The leader of the communist-led party that has 11 seats in parliament on an 8% share of the vote, criticized the proposals for parliamentary hearings put forward of the Socialists, who were in power when the banker-fuelled housing bubbled burst in 2007, sending the economy into turmoil. ‘This would not get to the bottom of the matter,’ he said, arguing that it would be seen as a ‘smoke screen’.
Lara said the governing Popular Party and the now opposition socialists ‘may be a tacit agreement to avoid a thorough investigation’ into the problem of ‘financial speculation’ that was now set to cost €50 billion or more.
The commission would investigate the management by the governments of both parties and members of boards of certain savings banks that ‘were mainly composed of Popular Party or Socialist’ appointees.
A ‘truth commission’ would need to look at the role of senior executives in banks that were appointed by both parties, political representatives of the affected regions, the governor of the Bank Spain and the head of the financial regulator CNMV, the latter being responsible for guaranteeing ‘that the financial system functions within a minimum of normality.’
The parliamentary speaker from the Popular Party has twice rejected a debate on the creation of this proposed commission of inquiry. The federal leader of United Left found this position ‘incomprehensible’.

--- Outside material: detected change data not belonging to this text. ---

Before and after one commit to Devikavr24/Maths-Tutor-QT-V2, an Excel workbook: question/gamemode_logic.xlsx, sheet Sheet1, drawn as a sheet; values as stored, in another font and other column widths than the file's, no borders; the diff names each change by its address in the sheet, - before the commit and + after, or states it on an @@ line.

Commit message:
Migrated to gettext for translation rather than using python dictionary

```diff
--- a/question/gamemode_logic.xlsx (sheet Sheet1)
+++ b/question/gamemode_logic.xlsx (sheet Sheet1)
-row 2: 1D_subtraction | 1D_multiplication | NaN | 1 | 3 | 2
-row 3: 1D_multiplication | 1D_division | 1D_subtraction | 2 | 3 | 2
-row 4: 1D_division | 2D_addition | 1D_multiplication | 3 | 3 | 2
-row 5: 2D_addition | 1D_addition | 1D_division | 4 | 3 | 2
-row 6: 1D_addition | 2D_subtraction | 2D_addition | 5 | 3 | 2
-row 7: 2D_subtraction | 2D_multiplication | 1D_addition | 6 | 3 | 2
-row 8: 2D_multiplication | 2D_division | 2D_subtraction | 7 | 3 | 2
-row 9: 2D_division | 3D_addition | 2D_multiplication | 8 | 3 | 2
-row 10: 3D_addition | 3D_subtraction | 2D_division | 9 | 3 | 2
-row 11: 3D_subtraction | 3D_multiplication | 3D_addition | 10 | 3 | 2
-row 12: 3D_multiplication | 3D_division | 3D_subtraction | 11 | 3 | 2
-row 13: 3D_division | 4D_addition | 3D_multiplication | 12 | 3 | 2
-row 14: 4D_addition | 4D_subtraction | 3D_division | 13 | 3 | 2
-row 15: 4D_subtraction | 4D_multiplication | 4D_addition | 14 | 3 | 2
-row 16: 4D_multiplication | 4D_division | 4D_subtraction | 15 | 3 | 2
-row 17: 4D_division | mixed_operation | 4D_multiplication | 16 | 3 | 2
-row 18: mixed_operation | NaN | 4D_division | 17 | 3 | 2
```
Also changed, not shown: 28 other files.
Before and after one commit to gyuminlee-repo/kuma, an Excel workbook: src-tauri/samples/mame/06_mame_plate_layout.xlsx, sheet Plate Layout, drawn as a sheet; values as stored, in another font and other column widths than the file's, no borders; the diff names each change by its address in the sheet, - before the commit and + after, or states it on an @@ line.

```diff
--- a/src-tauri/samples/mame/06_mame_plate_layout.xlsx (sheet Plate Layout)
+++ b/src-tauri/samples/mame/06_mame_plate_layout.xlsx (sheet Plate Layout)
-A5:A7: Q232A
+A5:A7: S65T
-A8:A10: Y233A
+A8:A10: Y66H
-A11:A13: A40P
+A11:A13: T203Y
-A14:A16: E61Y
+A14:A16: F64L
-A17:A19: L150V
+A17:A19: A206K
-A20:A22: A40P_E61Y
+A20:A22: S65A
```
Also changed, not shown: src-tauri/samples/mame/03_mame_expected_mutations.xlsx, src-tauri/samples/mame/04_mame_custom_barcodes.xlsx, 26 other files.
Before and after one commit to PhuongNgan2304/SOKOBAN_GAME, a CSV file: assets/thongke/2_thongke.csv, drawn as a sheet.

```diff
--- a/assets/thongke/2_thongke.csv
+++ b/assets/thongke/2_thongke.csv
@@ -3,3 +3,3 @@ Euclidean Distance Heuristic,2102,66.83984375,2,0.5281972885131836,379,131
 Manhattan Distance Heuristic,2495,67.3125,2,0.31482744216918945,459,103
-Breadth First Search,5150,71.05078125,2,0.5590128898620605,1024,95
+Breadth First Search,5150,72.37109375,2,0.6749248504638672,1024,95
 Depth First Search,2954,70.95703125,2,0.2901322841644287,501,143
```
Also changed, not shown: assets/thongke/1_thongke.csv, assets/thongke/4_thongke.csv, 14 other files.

‘You can not understand this huge hole could have ever existed without corruption or the insulting shielding of many scoundrels,’ he said, arguing that Bankia, Spain fourth largest bank at the centre of the banking meltdown, was the ‘exponent of the financial speculative model’ that has led to the current crisis.
He accused Bankia’s senior executives of lying and ‘misrepresenting’ the accounts so disastrously that they started by asking for €4 billion in aid and are now going for €19 billion.
United Left reiterated its rejection of ‘partial nationalization’ in favour of a total public takeover of the financial institution.
‘If we socialize the losses, we can also socialize the benefits when they come some day in the future. ”
United Left Economics and Labour spokesman José Antonio García Rubio added that the state should maintain its holding ‘indefinitely’ as ‘state control is the only way to ensure [the bank’s] viability and to reassure savers.’
Garcia Rubio said United Left was also opposed to the sale of Bankia’s industrial holdings such as electricity company Iberdrola, IT and defence company Indra, and property developer Metrovacesa.
Garcia Rubio wondered why it is possible to find money to help Bankia and not health or education.
He said that all anti-crisis measures taken since May 2010 by PSOE and PP have not been to overcome the economic problems but to ‘save the financial sector.’